Exercise aim: Which lines in the listing below contain "points"? Copy each of them.

Material for the task:
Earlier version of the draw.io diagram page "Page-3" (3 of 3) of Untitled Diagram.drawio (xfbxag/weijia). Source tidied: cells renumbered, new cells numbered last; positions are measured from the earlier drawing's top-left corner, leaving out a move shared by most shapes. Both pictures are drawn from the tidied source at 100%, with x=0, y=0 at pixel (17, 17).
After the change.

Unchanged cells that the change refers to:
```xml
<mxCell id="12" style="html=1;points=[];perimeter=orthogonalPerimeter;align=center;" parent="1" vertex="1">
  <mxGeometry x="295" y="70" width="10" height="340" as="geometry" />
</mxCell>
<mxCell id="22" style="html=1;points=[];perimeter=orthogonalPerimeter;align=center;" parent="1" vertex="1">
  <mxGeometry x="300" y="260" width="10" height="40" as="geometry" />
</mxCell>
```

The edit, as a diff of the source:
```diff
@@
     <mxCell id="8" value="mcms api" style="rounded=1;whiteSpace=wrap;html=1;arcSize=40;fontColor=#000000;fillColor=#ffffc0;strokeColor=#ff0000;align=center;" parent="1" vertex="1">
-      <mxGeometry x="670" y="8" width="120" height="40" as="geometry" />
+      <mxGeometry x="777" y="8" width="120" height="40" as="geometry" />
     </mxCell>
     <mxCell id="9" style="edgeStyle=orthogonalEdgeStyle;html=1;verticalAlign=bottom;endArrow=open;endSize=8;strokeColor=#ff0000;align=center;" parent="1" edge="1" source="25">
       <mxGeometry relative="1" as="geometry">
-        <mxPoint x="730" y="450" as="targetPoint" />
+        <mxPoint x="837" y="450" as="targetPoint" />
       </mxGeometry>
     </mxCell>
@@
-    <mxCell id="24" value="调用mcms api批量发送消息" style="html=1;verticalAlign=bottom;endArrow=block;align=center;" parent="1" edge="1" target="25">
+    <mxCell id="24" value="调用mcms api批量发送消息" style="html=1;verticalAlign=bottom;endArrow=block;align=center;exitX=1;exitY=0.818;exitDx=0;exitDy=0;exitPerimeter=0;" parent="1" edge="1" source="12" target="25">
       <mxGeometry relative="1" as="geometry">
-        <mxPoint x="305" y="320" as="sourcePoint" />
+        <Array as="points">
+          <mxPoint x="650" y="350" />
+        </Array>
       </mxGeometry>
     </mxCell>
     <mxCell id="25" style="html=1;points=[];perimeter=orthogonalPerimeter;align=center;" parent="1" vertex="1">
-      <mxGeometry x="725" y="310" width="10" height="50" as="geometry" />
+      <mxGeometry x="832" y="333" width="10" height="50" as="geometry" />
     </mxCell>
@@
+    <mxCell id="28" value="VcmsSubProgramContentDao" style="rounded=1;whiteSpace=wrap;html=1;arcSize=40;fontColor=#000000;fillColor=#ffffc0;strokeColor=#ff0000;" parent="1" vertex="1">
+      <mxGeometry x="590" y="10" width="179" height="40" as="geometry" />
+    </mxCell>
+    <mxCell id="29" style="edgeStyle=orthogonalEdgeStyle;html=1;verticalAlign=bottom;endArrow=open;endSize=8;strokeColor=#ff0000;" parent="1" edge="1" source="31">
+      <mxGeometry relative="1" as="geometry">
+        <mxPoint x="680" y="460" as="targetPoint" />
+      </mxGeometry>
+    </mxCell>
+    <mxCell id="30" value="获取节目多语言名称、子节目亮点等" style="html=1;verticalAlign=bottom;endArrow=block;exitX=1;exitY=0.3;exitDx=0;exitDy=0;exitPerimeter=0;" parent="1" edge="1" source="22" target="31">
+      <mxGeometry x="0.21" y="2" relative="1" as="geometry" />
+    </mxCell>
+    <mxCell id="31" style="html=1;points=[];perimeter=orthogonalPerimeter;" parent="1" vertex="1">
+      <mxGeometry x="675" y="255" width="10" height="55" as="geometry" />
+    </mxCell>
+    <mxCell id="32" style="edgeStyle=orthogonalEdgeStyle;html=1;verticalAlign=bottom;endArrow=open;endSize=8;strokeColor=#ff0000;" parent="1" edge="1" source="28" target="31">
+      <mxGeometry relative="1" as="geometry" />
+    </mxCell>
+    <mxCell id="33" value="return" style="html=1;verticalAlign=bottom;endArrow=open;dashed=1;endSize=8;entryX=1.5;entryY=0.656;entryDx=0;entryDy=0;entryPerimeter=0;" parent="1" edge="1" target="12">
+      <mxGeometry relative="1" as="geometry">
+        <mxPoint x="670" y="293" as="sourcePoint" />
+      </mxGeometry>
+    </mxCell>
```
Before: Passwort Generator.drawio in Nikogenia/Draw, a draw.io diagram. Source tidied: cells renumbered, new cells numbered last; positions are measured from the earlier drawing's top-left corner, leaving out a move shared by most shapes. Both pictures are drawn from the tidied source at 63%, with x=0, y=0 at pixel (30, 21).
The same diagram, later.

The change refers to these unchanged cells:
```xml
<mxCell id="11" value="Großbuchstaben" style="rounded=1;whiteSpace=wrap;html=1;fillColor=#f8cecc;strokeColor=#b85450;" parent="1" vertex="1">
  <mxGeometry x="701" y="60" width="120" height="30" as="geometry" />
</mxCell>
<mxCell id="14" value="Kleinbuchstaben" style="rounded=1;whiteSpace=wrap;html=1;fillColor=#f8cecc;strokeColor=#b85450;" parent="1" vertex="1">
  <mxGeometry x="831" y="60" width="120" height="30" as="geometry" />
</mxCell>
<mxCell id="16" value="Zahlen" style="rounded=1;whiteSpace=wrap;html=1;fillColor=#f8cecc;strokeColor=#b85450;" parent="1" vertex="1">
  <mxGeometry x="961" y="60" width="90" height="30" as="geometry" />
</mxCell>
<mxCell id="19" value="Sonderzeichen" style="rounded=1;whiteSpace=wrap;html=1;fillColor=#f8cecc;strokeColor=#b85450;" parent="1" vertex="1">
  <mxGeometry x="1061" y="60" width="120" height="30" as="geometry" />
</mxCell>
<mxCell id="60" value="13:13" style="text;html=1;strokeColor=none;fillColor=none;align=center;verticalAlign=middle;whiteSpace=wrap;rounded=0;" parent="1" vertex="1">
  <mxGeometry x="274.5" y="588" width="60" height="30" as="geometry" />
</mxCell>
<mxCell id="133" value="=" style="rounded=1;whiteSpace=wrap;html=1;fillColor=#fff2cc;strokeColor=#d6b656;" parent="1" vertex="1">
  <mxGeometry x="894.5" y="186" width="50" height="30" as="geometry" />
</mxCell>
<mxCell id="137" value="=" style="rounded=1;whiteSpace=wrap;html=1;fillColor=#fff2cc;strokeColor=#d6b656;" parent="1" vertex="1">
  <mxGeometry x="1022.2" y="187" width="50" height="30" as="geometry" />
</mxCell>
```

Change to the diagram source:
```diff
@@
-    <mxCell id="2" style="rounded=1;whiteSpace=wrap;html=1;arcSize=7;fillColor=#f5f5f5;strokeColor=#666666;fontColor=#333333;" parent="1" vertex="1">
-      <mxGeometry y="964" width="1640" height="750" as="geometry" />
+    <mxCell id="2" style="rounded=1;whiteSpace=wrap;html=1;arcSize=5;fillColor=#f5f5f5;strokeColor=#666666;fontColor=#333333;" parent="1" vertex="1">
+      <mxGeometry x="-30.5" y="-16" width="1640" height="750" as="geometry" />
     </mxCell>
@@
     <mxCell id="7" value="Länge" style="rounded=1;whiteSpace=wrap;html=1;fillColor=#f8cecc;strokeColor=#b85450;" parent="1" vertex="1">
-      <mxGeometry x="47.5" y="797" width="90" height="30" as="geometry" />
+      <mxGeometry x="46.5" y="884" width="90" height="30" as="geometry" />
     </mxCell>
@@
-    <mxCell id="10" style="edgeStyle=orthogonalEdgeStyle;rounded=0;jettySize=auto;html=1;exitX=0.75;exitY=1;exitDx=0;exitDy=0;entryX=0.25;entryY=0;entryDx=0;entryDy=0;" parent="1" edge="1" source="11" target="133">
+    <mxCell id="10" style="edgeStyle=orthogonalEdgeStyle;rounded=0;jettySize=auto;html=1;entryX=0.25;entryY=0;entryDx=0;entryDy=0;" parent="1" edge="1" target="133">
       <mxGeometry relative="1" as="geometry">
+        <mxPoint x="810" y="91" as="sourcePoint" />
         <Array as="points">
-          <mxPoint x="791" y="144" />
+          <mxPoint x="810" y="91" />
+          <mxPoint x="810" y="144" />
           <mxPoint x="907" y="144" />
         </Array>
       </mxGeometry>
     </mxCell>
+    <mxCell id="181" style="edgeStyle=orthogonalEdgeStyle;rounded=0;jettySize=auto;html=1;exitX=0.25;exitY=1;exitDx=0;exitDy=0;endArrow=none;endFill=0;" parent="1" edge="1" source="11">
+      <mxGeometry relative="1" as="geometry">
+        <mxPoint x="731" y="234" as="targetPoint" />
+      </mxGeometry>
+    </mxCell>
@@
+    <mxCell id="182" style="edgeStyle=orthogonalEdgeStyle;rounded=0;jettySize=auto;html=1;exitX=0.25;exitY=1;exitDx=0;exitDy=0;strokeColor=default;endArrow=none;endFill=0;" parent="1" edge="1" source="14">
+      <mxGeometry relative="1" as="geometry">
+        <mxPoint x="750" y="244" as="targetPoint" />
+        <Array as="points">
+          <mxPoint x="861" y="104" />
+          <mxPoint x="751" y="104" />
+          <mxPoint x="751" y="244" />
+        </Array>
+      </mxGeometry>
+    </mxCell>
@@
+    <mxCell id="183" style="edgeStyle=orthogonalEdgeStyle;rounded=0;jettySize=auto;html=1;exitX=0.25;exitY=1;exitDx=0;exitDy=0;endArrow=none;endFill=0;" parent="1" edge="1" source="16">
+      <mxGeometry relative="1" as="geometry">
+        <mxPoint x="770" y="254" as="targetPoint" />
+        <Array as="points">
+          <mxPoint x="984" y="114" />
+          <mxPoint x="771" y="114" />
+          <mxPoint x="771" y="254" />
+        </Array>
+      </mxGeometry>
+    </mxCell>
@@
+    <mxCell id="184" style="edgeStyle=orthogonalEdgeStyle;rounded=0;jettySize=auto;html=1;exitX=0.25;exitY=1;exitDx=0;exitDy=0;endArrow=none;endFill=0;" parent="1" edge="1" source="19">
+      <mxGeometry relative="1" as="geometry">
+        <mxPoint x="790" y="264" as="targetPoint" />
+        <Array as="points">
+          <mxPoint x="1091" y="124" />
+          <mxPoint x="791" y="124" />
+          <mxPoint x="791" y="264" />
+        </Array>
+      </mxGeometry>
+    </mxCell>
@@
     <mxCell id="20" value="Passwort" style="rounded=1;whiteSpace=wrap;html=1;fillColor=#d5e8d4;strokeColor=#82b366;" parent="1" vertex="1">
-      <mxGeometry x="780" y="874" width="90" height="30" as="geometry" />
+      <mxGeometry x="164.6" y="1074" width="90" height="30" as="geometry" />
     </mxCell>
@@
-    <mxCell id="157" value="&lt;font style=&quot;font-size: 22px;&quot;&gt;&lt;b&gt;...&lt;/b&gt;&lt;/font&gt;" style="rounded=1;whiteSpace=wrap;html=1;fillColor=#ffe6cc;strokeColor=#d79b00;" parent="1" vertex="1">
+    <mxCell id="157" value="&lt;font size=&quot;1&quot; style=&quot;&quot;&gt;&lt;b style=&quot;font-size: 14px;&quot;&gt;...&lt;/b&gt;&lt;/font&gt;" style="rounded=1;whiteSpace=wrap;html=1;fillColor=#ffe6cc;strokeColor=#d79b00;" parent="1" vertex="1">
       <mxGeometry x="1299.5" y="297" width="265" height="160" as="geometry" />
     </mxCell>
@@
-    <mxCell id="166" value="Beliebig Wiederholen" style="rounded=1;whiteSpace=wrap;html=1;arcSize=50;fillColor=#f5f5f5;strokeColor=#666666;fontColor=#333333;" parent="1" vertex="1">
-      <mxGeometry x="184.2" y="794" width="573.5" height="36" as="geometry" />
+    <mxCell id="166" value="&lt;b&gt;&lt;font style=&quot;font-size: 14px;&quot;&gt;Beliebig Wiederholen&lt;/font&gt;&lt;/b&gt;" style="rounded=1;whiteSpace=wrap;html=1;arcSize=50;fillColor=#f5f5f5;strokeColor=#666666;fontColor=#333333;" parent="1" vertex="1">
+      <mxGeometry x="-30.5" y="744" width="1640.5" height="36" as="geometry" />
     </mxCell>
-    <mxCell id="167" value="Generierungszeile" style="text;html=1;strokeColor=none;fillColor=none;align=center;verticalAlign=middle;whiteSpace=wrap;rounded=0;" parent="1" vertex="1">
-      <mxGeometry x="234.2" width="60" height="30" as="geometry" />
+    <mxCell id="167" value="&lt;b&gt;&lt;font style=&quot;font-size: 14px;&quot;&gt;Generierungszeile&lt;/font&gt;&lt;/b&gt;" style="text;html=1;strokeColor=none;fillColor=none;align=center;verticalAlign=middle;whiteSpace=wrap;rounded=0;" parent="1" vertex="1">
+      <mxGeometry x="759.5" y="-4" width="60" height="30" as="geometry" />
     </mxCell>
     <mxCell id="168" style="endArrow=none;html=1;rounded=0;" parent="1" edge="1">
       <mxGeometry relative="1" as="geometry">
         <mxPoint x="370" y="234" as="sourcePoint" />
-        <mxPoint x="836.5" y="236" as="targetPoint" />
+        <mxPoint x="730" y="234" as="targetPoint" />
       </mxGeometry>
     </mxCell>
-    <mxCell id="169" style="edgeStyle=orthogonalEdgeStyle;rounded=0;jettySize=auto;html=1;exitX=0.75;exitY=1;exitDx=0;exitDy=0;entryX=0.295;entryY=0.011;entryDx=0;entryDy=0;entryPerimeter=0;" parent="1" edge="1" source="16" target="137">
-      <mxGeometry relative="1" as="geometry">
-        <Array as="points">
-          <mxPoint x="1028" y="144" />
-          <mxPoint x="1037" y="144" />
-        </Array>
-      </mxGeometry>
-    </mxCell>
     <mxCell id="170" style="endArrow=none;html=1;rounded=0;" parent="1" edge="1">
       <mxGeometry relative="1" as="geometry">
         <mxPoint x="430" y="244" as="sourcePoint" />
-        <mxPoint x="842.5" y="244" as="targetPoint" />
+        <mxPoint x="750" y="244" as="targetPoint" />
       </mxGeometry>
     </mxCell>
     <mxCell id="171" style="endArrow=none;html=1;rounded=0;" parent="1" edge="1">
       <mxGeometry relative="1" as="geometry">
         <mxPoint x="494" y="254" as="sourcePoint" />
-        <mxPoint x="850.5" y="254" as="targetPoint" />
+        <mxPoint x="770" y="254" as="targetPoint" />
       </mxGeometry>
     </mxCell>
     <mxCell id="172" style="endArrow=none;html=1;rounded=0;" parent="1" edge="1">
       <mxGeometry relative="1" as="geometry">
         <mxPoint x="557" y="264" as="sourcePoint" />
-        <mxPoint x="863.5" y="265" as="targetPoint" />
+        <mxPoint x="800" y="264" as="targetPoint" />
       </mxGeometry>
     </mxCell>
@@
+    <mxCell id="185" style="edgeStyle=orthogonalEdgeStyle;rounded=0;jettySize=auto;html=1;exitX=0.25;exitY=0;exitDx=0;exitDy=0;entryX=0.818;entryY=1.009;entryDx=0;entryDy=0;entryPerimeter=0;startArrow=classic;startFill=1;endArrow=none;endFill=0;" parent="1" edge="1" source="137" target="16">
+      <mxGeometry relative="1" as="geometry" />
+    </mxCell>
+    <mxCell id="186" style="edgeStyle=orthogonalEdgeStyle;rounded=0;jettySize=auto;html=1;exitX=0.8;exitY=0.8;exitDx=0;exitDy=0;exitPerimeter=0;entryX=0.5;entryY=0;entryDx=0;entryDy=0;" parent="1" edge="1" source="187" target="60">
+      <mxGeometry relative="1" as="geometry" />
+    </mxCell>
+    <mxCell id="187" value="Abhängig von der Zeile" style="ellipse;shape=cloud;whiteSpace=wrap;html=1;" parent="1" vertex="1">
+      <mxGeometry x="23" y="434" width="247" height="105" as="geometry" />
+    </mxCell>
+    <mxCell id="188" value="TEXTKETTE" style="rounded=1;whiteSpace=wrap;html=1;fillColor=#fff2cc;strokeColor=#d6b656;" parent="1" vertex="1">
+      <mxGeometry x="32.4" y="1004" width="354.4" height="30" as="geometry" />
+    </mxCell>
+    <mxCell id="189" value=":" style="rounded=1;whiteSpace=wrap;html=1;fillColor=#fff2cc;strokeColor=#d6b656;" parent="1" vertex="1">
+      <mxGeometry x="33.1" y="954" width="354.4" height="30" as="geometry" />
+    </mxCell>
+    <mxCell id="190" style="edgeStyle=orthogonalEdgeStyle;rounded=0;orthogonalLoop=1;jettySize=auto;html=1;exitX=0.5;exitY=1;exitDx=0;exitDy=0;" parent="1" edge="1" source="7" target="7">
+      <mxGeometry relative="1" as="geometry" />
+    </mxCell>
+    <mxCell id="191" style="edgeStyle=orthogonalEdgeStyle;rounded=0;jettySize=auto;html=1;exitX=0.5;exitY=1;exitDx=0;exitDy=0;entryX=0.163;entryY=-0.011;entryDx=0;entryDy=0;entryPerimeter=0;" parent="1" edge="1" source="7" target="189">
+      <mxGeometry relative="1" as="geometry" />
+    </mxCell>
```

Answer space:
<mxCell id="12" style="html=1;points=[];perimeter=orthogonalPerimeter;align=center;" parent="1" vertex="1">
<mxCell id="22" style="html=1;points=[];perimeter=orthogonalPerimeter;align=center;" parent="1" vertex="1">
+        <Array as="points">
     <mxCell id="25" style="html=1;points=[];perimeter=orthogonalPerimeter;align=center;" parent="1" vertex="1">
+    <mxCell id="31" style="html=1;points=[];perimeter=orthogonalPerimeter;" parent="1" vertex="1">
         <Array as="points">
+        <Array as="points">
+        <Array as="points">
+        <Array as="points">
-        <Array as="points">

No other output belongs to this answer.